Hospitals see 9th month of negative margins in ‘very difficult 2022’

The end of the third quarter continued what has been one of the worst years for hospitals, according to Kaufman Hall’s new monthly report.

After nine months of negative margins, hospitals are still waiting for relief.

With three quarters of 2022 in the books, hospitals continue to see disappointing returns on what has been one of the worst years for hospitals, according to the latest monthly report from Kaufman Hall.

Hospital margins remained in negative territory for the ninth consecutive month, the consulting firm says. Analysts have said this has been the most difficult year financially for hospitals in the COVID-19 pandemic.

Hospitals suffered decreases in discharges, operating room time and inpatient minutes in September, the report stated.

Healthcare leaders probably shouldn’t expect a big rebound in the last quarter, said Erik Swanson, a senior vice president of data and analytics at Kaufman Hall.

“Heading into the final quarter of the year, hospitals and physician practices have had little reprieve during a very difficult 2022 from a financial perspective,” Swanson said in a statement. “Hospitals and physician practices could climb back into the black by the end of the year, but it is looking less and less likely as months of negative margins continue to pile up.”

Hospital revenues suffered because operating room minutes dropped by 5% in September, compared to the previous month, the report stated.
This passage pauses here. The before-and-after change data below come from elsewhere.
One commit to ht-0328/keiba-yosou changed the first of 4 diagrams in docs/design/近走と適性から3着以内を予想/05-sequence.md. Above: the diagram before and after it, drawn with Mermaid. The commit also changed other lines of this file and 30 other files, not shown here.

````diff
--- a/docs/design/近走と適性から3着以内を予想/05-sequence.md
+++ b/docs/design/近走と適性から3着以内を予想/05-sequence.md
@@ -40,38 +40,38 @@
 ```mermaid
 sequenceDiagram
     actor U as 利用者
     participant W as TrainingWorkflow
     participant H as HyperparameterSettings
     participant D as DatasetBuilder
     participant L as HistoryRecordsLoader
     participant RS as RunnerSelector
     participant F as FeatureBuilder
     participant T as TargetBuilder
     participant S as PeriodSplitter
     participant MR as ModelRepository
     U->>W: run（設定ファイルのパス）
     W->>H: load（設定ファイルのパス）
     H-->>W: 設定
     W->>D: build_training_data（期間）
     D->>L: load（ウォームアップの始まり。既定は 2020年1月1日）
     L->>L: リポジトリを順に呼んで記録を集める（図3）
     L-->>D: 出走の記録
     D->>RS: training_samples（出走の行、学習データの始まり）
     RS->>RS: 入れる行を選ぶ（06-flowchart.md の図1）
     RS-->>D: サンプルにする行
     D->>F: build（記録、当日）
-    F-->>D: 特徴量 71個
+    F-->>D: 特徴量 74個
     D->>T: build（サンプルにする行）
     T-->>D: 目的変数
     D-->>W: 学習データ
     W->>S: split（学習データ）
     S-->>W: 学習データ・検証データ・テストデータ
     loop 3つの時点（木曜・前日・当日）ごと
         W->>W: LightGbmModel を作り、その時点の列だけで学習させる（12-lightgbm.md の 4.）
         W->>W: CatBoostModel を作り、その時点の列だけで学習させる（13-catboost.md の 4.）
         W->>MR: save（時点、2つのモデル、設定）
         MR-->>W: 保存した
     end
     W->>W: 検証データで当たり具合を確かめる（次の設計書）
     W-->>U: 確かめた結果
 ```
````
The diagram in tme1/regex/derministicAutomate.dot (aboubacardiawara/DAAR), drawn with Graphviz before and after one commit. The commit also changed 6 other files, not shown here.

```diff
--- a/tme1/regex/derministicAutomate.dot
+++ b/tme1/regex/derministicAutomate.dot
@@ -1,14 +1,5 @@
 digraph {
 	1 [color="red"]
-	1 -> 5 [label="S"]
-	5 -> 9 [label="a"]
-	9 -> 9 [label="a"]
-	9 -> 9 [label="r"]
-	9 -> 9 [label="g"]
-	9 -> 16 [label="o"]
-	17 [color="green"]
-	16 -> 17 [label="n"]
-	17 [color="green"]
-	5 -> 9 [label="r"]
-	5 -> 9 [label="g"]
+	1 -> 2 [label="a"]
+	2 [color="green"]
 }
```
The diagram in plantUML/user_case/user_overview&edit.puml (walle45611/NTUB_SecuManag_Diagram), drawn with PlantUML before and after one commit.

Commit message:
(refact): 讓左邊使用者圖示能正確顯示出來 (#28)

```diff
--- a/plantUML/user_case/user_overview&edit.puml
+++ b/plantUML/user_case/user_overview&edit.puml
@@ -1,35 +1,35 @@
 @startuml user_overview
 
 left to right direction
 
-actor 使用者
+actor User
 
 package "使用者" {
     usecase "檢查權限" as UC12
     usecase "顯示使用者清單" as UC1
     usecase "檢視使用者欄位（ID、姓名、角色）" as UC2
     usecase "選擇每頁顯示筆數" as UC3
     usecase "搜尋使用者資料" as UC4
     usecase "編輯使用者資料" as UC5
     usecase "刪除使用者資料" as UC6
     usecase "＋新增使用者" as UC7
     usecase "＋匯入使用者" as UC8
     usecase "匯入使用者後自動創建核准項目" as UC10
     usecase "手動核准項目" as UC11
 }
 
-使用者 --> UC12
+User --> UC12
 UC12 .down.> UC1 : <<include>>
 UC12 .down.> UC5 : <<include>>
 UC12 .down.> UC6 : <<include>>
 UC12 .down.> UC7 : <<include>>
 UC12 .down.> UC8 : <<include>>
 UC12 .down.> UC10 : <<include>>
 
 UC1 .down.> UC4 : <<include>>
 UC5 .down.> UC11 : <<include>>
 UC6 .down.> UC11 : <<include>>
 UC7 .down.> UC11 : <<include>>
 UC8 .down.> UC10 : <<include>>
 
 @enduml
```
The median year-to-date operating margin index for hospitals was -0.1% in September, Kaufman Hall reported.

Emergency department visits, adjusted patient days and discharges all fell 3% from August to September, according to the report.

Hospitals are seeing sicker patients requiring more care, as seen in the drop in discharges. Healthcare executives have said staffing shortages at post-acute care facilities have hampered transferring patients who are ready to be discharged. Hospitals are asking Congress for more aid to care for patients that can’t be discharged due to a lack of staff and beds at long-term care facilities.

Hospitals have been suffering steep losses in 2022, due to inconsistent volumes, higher labor expenses, and rising supply costs. More than half of the nation’s hospital systems could finish the year in negative margins, according to a Kaufman Hall analysis for the American Hospital Association.

Healthcare leaders need to plan carefully to deal with the financial setbacks, said Matthew Bates, managing director and physician enterprise service line lead with Kaufman Hall.

“Health systems are starting to get a clear picture of what service lines have a positive effect on their margins and which ones are weighing them down,” Bates said in a statement. “Without a positive margin there is no mission. Health systems must think carefully and strategically about what areas of care they invest in for the future.”

Hospital expenses dipped in September, dropping 1% from August. But hospital expenses are 3% higher than September 2021 and have risen 8% year-to-date, according to the report.

Health systems have also seen labor costs rise sharply in the pandemic, but they received a bit of relief with a 2% drop in labor expenses in September, compared to the previous month.

Still, labor expenses have risen 10% year-to-date, and are 22% higher compared to 2019. Supply expenses dropped 4% from August to September, but they are 2% higher year-to-date.